Wednesday, June 13, 2007

Quill Awards Bathe in Southern Voices

The Quill award finalists were announced this past week! What, you ask, are the Quills? Quills are to books, the equivalent of Oscars for movies and Tonys for theatre. There are five nominees in 18 categories such as general fiction, humor, romance, business, graphic novels, history, and poetry. This October, all winners will dine at Lincoln Center while NBC televises the event.

I’m excited to report the audio books have a “down-home” flavor. All five nominees are narrated by southern voices. So, without further ado, the nominees are…

Can’t Wait to Get to Heaven by Fannie Flagg, as read by the author, is a native of Birmingham, Alabama. Her sweet voice adds spark to eighty-something Mrs. Elner Shimfissle’s quirky life. One minute she is up a tree picking figs and the next off pondering the meaning of life. Library Journal says, “she still can mix humor, wisdom, and pathos in highly memorable characters that made [her] earlier books successes.”
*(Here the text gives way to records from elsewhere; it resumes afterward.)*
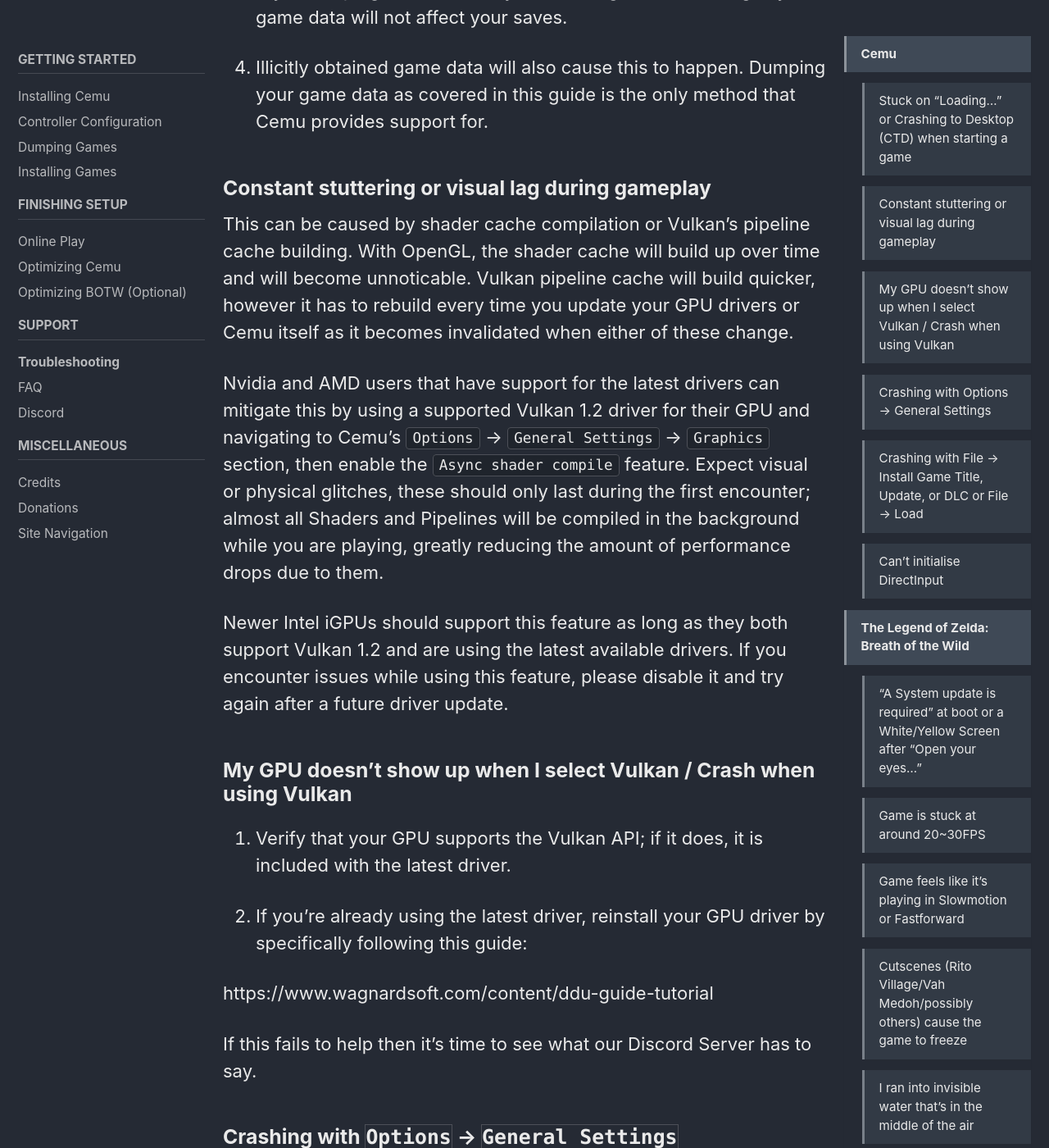
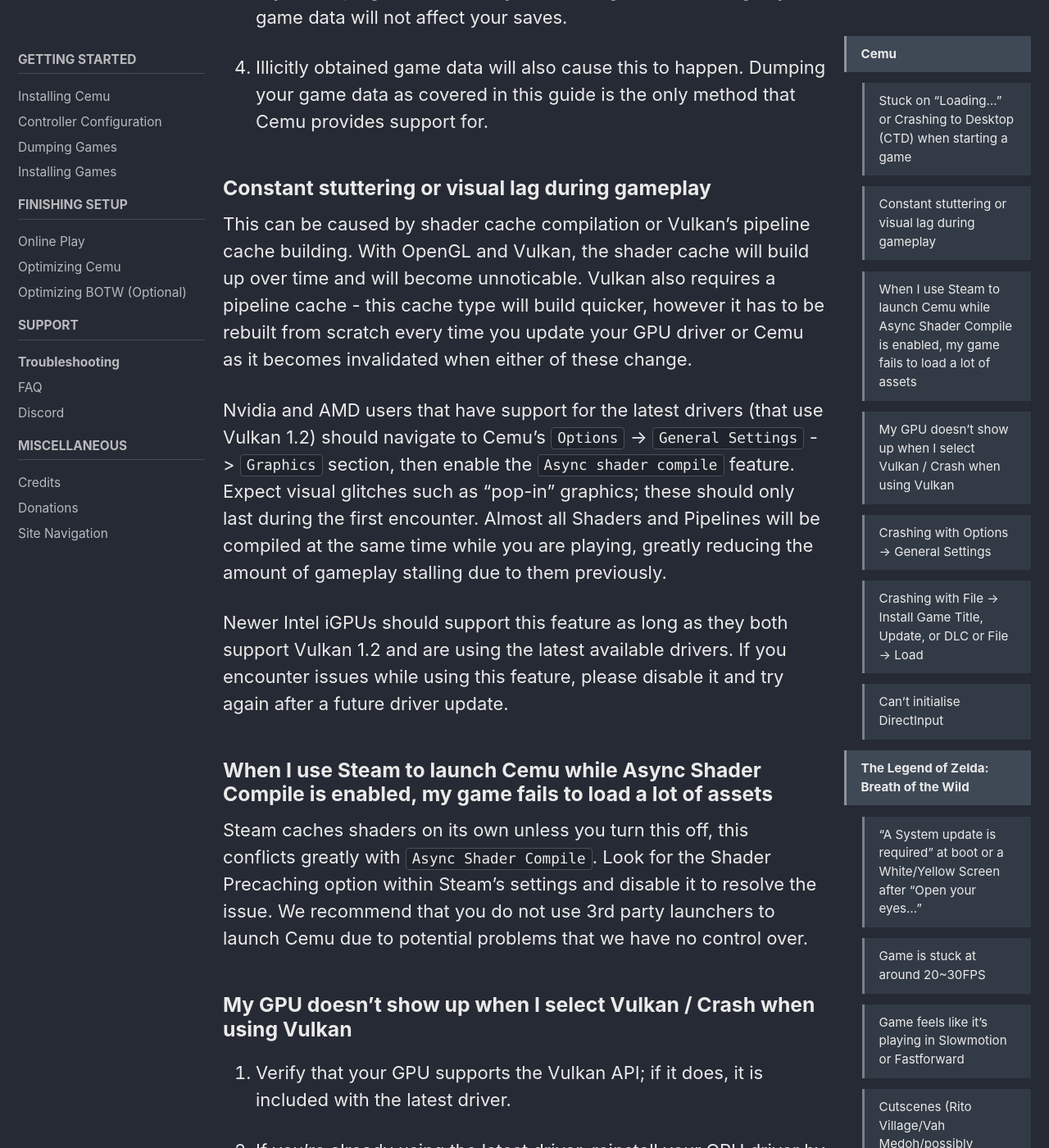
Before and after one commit to cfw-guide/cemu.cfw.guide, a Jekyll site: the page built from _pages/en_US/troubleshooting.md, in a window 1280 px wide and 1400 px high, scrolled down 1116 px. Shown: the whole window at 82% size. Built offline with Jekyll 4.4.1, drawn with Linux system fonts in a browser that asks for light colours; cached includes are drawn as plain includes.

Commit message:
Added information about Steam Shader Precaching

```diff
--- a/_pages/en_US/troubleshooting.md
+++ b/_pages/en_US/troubleshooting.md
@@ -22,11 +22,15 @@
 
 ### Constant stuttering or visual lag during gameplay
 
-This can be caused by shader cache compilation or Vulkan's pipeline cache building. With OpenGL, the shader cache will build up over time and will become unnoticable. Vulkan pipeline cache will build quicker, however it has to rebuild every time you update your GPU drivers or Cemu itself as it becomes invalidated when either of these change.
+This can be caused by shader cache compilation or Vulkan's pipeline cache building. With OpenGL and Vulkan, the shader cache will build up over time and will become unnoticable. Vulkan also requires a pipeline cache - this cache type will build quicker, however it has to be rebuilt from scratch every time you update your GPU driver or Cemu as it becomes invalidated when either of these change.
 
-Nvidia and AMD users that have support for the latest drivers can mitigate this by using a supported Vulkan 1.2 driver for their GPU and navigating to Cemu's `Options` -> `General Settings` -> `Graphics` section, then enable the `Async shader compile` feature.  Expect visual or physical glitches, these should only last during the first encounter; almost all Shaders and Pipelines will be compiled in the background while you are playing, greatly reducing the amount of performance drops due to them.
+Nvidia and AMD users that have support for the latest drivers (that use Vulkan 1.2) should navigate to Cemu's `Options` -> `General Settings` -> `Graphics` section, then enable the `Async shader compile` feature. Expect visual glitches such as "pop-in" graphics; these should only last during the first encounter. Almost all Shaders and Pipelines will be compiled at the same time while you are playing, greatly reducing the amount of gameplay stalling due to them previously.
 
 Newer Intel iGPUs should support this feature as long as they both support Vulkan 1.2 and are using the latest available drivers. If you encounter issues while using this feature, please disable it and try again after a future driver update.
+
+### When I use Steam to launch Cemu while Async Shader Compile is enabled, my game fails to load a lot of assets
+
+Steam caches shaders on its own unless you turn this off, this conflicts greatly with `Async Shader Compile`. Look for the Shader Precaching option within Steam's settings and disable it to resolve the issue. We recommend that you do not use 3rd party launchers to launch Cemu due to potential problems that we have no control over.
 
 ### My GPU doesn't show up when I select Vulkan / Crash when using Vulkan
 
```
I Like You: Hospitality Under the Influence by Amy Sedaris, as read by the author, grew up in Raleigh, North Carolina. Sedaris is like listening to a Southerner on speed, since she combines her hometown sound with a New Yorker’s urgency. Publisher’s Weekly says, “Sedaris sounds like she's throwing a party in the studio and listeners would be foolish not to RSVP.”
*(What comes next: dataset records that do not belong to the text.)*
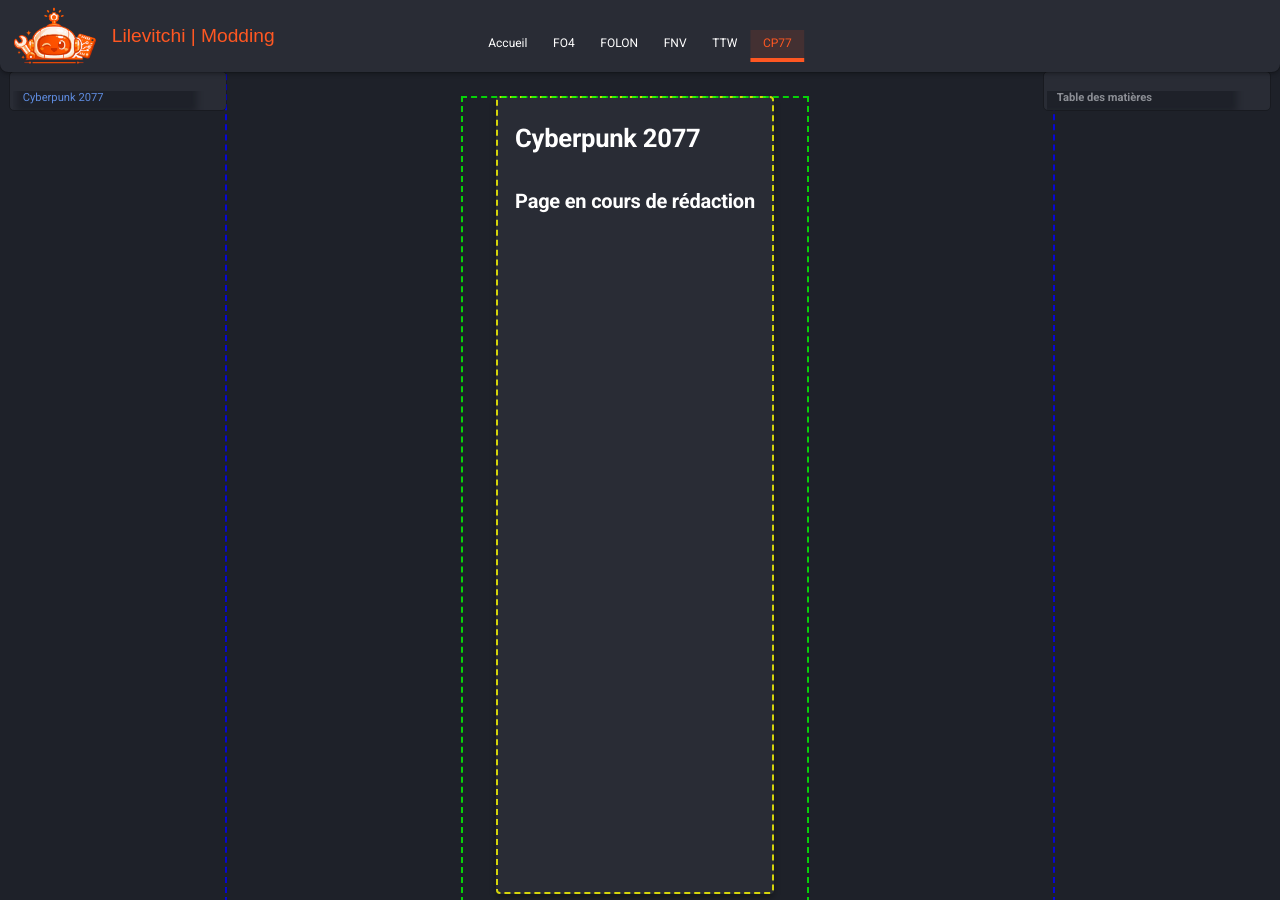
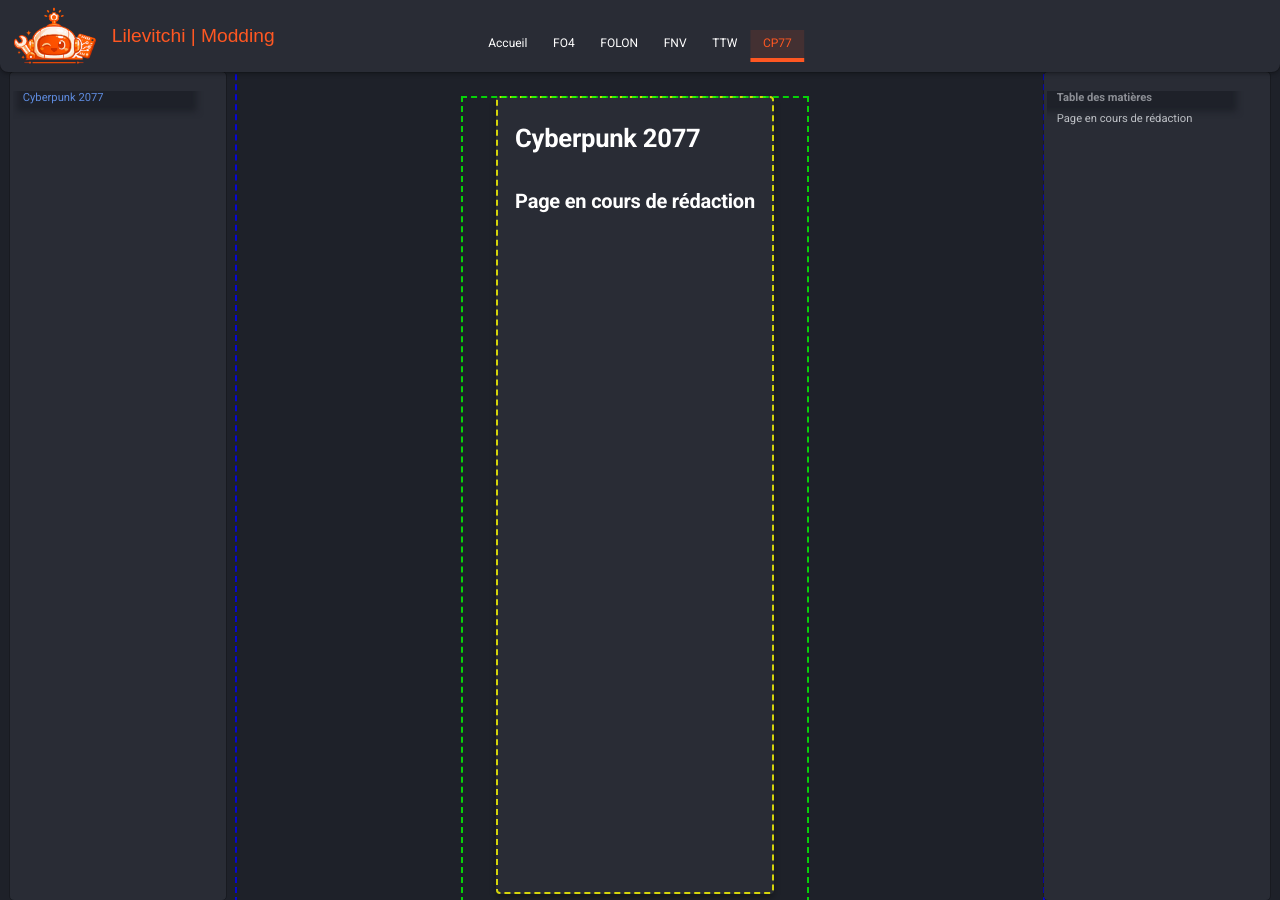
Before and after one commit to Lilevitchi/lilevitchi.github.io, an MkDocs documentation site: the page built from docs/cyberpunk/index.md, in a window 1280 px wide and 900 px high. Built offline with MkDocs 1.6.1 and Material for MkDocs 9.7.7, drawn with Linux system fonts in a browser that asks for light colours.

Commit message:
Update extra.css

```diff
--- a/docs/stylesheets/extra.css
+++ b/docs/stylesheets/extra.css
@@ -305,7 +305,8 @@
 /* Sidebars */
 [data-md-color-scheme] .md-sidebar {
   position: fixed;
-  top: calc(100vh - var(--header-height) + 10px);
+  height: 100vh
+  top: calc(var(--header-height) + 10px);
   bottom: var(--sidebar-gap);
 
   background: var(--bg-surface);
@@ -338,8 +339,8 @@
 [data-md-color-scheme] .md-content {
   flex: 1;
 
-  margin-left: calc(var(--sidebar-width-primary) + var(--sidebar-gap) * 2);
-  margin-right: calc(var(--sidebar-width-secondary) + var(--sidebar-gap) * 2);
+  margin-left: calc(var(--sidebar-width-primary) + var(--sidebar-gap));
+  margin-right: calc(var(--sidebar-width-secondary) + var(--sidebar-gap));
 
   padding: 0 1rem;
 
```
Mississippi Sissy by Kevin Sessums, as read by the author, grew up in Forest, Mississippi. Sessums knew he was different from other little boys: since he worshiped Arlene Francis and not Mickey Mantle. Publisher’s Weekly says, “Listeners accustomed to contemporary autobiographical titles should be forewarned that they are entering unapologetic gothic territory akin to that of Eudora Welty (a friend and mentor to Sessums) or even Flannery O'Connor.”

Thirteen Moons by Charles Frazier is read by actor Will Patton, a Charleston, South Carolina native. Publisher’s Weekly states, “Patton transforms the text into a tale that sounds as if it were meant to be read aloud. It's a story to be told by the fire over the course of a long winter…”

And, drum roll please, my money is on the classic To Kill a Mockingbird by Harper Lee as read by Sissy Spacek. The actual list suggests Sissy Spacek “performs the book” where as other nominees merely read theirs.

So, while you mow the lawn, water the garden, or travel to Yellowstone, spend your summer listening to these nominees, and decide for yourself.